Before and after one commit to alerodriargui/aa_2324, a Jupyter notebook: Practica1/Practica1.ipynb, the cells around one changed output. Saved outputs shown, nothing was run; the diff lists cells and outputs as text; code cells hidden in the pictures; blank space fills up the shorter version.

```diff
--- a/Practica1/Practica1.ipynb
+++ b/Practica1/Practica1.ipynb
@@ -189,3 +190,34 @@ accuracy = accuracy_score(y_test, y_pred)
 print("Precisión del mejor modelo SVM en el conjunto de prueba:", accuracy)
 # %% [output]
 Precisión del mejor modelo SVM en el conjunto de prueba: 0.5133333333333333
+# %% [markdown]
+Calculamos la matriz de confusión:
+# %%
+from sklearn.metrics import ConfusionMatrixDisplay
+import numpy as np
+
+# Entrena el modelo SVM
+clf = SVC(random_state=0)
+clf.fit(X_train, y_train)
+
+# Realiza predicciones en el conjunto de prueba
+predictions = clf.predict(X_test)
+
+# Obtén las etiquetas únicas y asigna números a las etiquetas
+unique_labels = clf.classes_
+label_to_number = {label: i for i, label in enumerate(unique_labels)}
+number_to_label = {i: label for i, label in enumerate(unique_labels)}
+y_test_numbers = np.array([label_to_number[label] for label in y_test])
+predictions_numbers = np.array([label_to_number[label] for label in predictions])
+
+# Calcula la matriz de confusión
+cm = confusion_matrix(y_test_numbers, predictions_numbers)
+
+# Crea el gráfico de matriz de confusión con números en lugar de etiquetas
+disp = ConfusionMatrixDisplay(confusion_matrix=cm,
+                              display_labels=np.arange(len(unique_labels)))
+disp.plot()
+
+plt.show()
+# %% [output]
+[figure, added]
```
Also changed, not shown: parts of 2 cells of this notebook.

◆ ◆ ◆

* **Aim of the task**
Give the data again, exactly as it stands.

* **Your response**
Before and after one commit to alerodriargui/aa_2324, a Jupyter notebook: Practica1/Practica1.ipynb, the cells around one changed output. Saved outputs shown, nothing was run; the diff lists cells and outputs as text; code cells hidden in the pictures; blank space fills up the shorter version.

```diff
--- a/Practica1/Practica1.ipynb
+++ b/Practica1/Practica1.ipynb
@@ -189,3 +190,34 @@ accuracy = accuracy_score(y_test, y_pred)
 print("Precisión del mejor modelo SVM en el conjunto de prueba:", accuracy)
 # %% [output]
 Precisión del mejor modelo SVM en el conjunto de prueba: 0.5133333333333333
+# %% [markdown]
+Calculamos la matriz de confusión:
+# %%
+from sklearn.metrics import ConfusionMatrixDisplay
+import numpy as np
+
+# Entrena el modelo SVM
+clf = SVC(random_state=0)
+clf.fit(X_train, y_train)
+
+# Realiza predicciones en el conjunto de prueba
+predictions = clf.predict(X_test)
+
+# Obtén las etiquetas únicas y asigna números a las etiquetas
+unique_labels = clf.classes_
+label_to_number = {label: i for i, label in enumerate(unique_labels)}
+number_to_label = {i: label for i, label in enumerate(unique_labels)}
+y_test_numbers = np.array([label_to_number[label] for label in y_test])
+predictions_numbers = np.array([label_to_number[label] for label in predictions])
+
+# Calcula la matriz de confusión
+cm = confusion_matrix(y_test_numbers, predictions_numbers)
+
+# Crea el gráfico de matriz de confusión con números en lugar de etiquetas
+disp = ConfusionMatrixDisplay(confusion_matrix=cm,
+                              display_labels=np.arange(len(unique_labels)))
+disp.plot()
+
+plt.show()
+# %% [output]
+[figure, added]
```
Also changed, not shown: parts of 2 cells of this notebook.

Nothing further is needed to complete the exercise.